ListsHospitals in U.S.

Boston Children's Hospital (formerly known as Children's Hospital Boston until 2013)[1] is the main pediatric program of Harvard Medical School, Harvard University.[2] It is a nationally ranked, freestanding acute care children's hospital located at the centre of Harvard Longwood Medical and Academic Area in Boston, Massachusetts.[3] The hospital is home to the world's largest pediatric research enterprise, and it is the leading recipient of pediatric research funding from the National Institutes of Health.[4][5][6] It provides comprehensive pediatric specialties and subspecialties to infants, children, teens, and young adults aged 0–21[7][8][9] throughout Massachusetts, the United States, and the world. The hospital also sometimes treats adults that require pediatric care.[10] The hospital uses the Brigham and Women's Hospital's rooftop helipad[11] and is an ACS verified level I pediatric trauma center, one of three in Boston.[12] The hospital features a regional pediatric intensive-care unit and an American Academy of Pediatrics verified level IV neonatal intensive care unit.

Boston Children's Hospital has been ranked as best pediatric medical center by U.S. News & World Report more times than any other hospital and is currently ranked as the best children's hospital in the United States. Its research enterprise is the world's largest and most highly funded pediatric hospital. In the 2022 fiscal year, it received more funding from the National Institutes of Health than any other children's hospital in the nation.[13][14]


One of the largest pediatric medical centers in the United States,[15] Children's offers a complete range of health care services for children from birth through 21 years of age.[16] Its Advanced Fetal Care Center can begin interventions at 15 weeks gestation,[17] and, in some situations (e.g., congenital heart disease and strabismus), Children's also treats adult patients.[10] The institution is home to 40 clinical departments and 258 specialized clinical programs.[18]

From October 1, 2017, through September 30, 2018 (fiscal year 2018), the hospital recorded:[19]

  • 622,000 outpatient visits
  • 60,000 emergency department visits
  • 28,000 inpatient and day surgical cases
  • 5.4-day average length of stay
  • a 2.13 average case-mix

The hospital's clinical staff includes approximately 2,000 active medical and dental staff, 475 residents, fellows, and interns, and over 2,700 nurses.

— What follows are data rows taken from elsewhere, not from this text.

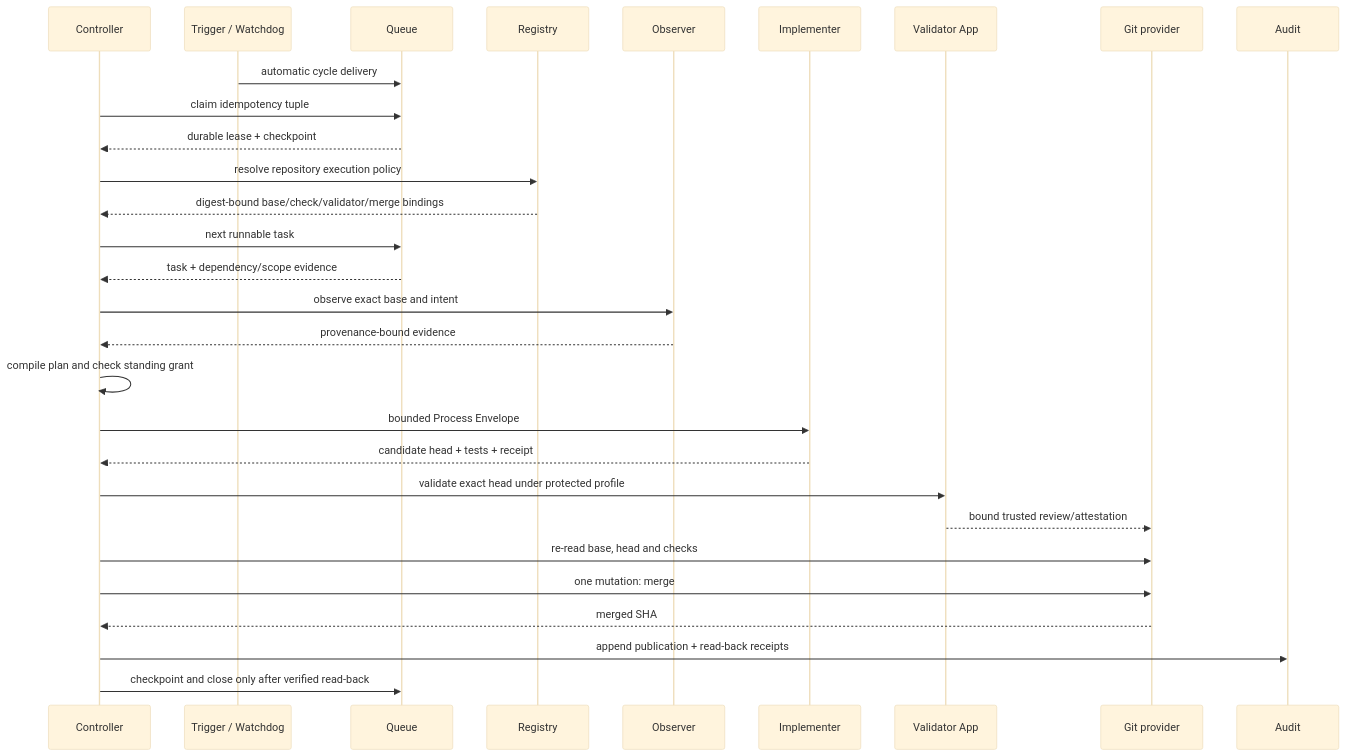
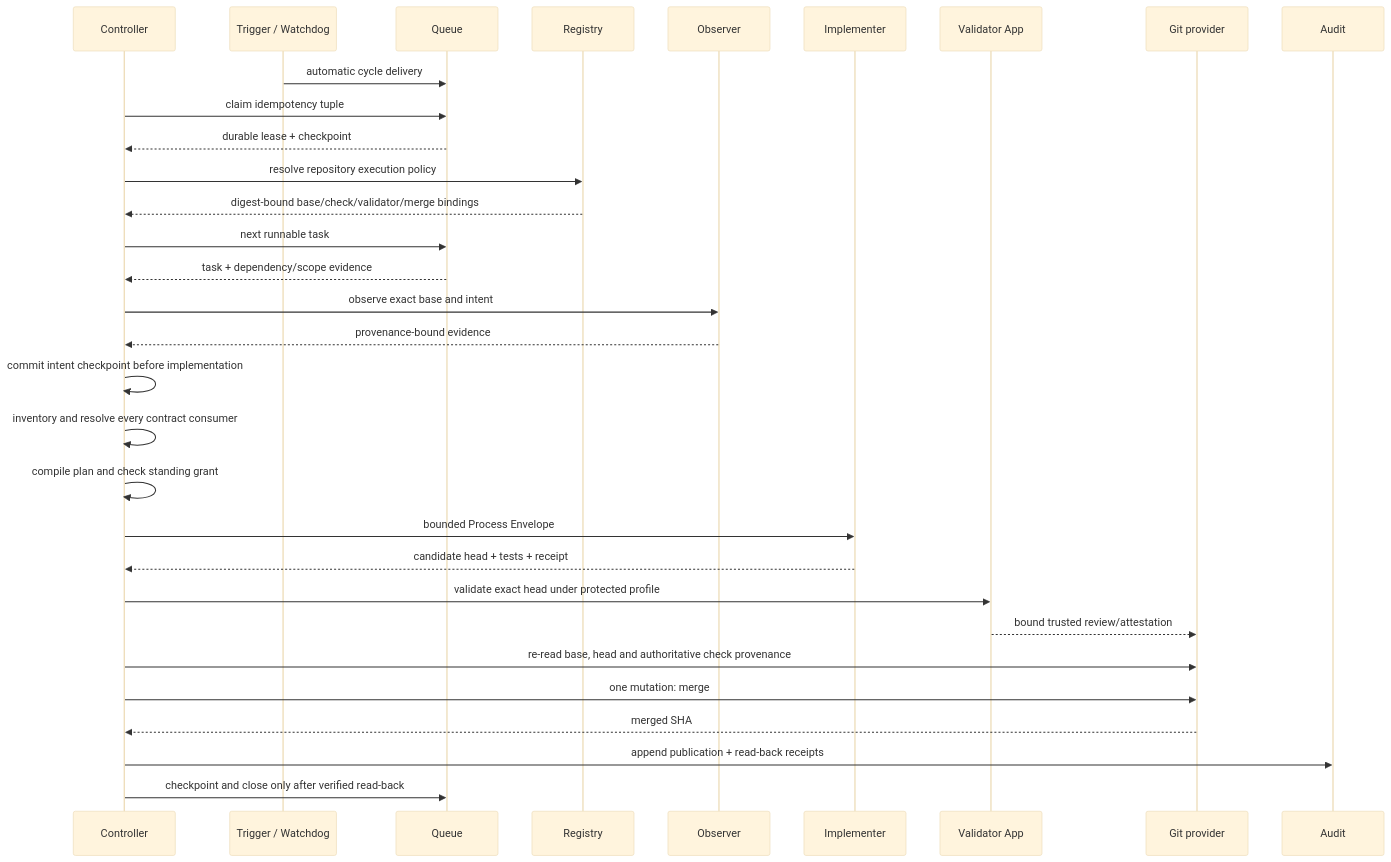
One commit to wellmanifest/autonomy changed the second of 2 diagrams in docs/LOGIC_FLOW.md. Above: the diagram before and after it, drawn with Mermaid (base theme). The commit also changed other lines of this file and 13 other files, not shown here.

````diff
--- a/docs/LOGIC_FLOW.md
+++ b/docs/LOGIC_FLOW.md
@@ -70,32 +78,34 @@
 ```mermaid
 sequenceDiagram
     participant C as Controller
     participant T as Trigger / Watchdog
     participant Q as Queue
     participant R as Registry
     participant O as Observer
     participant I as Implementer
     participant V as Validator App
     participant G as Git provider
     participant A as Audit
 
     T->>Q: automatic cycle delivery
     C->>Q: claim idempotency tuple
     Q-->>C: durable lease + checkpoint
     C->>R: resolve repository execution policy
     R-->>C: digest-bound base/check/validator/merge bindings
     C->>Q: next runnable task
     Q-->>C: task + dependency/scope evidence
     C->>O: observe exact base and intent
     O-->>C: provenance-bound evidence
+    C->>C: commit intent checkpoint before implementation
+    C->>C: inventory and resolve every contract consumer
     C->>C: compile plan and check standing grant
     C->>I: bounded Process Envelope
     I-->>C: candidate head + tests + receipt
     C->>V: validate exact head under protected profile
     V-->>G: bound trusted review/attestation
-    C->>G: re-read base, head and checks
+    C->>G: re-read base, head and authoritative check provenance
     C->>G: one mutation: merge
     G-->>C: merged SHA
     C->>A: append publication + read-back receipts
     C->>Q: checkpoint and close only after verified read-back
 ```
````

In addition to clinical personnel, Boston Children's has the largest pediatric research enterprise with 3,000 researchers and scientific staff and more NIH funding than any other children's hospital. A trained team of more than 460 volunteers devote thousands of hours each year to support the hospital staff and patients. Kevin B. Churchwell serves as the hospital's current CEO.[20]

As of January 2024, the Boston Children's Hospital's Global Services team serves over 2,500 patients[21] from more than 160 countries.[22] Services provided including coordination of visits, medical records, travel, accommodation, and immigration. The hospital offers a global medical second opinion program in partnership with Grand Rounds, Inc.[23]

In 2019, Boston Children's Hospital was ranked the top pediatric hospital by U.S. News & World Report for the sixth year in a row.[24] Boston Children's was the first stand-alone pediatric hospital in New England to be awarded Magnet status by the American Nurses Credentialing Center.[25]

Boston Children's Hospital is home to the United States' first pediatric and adolescent transgender health program.[26]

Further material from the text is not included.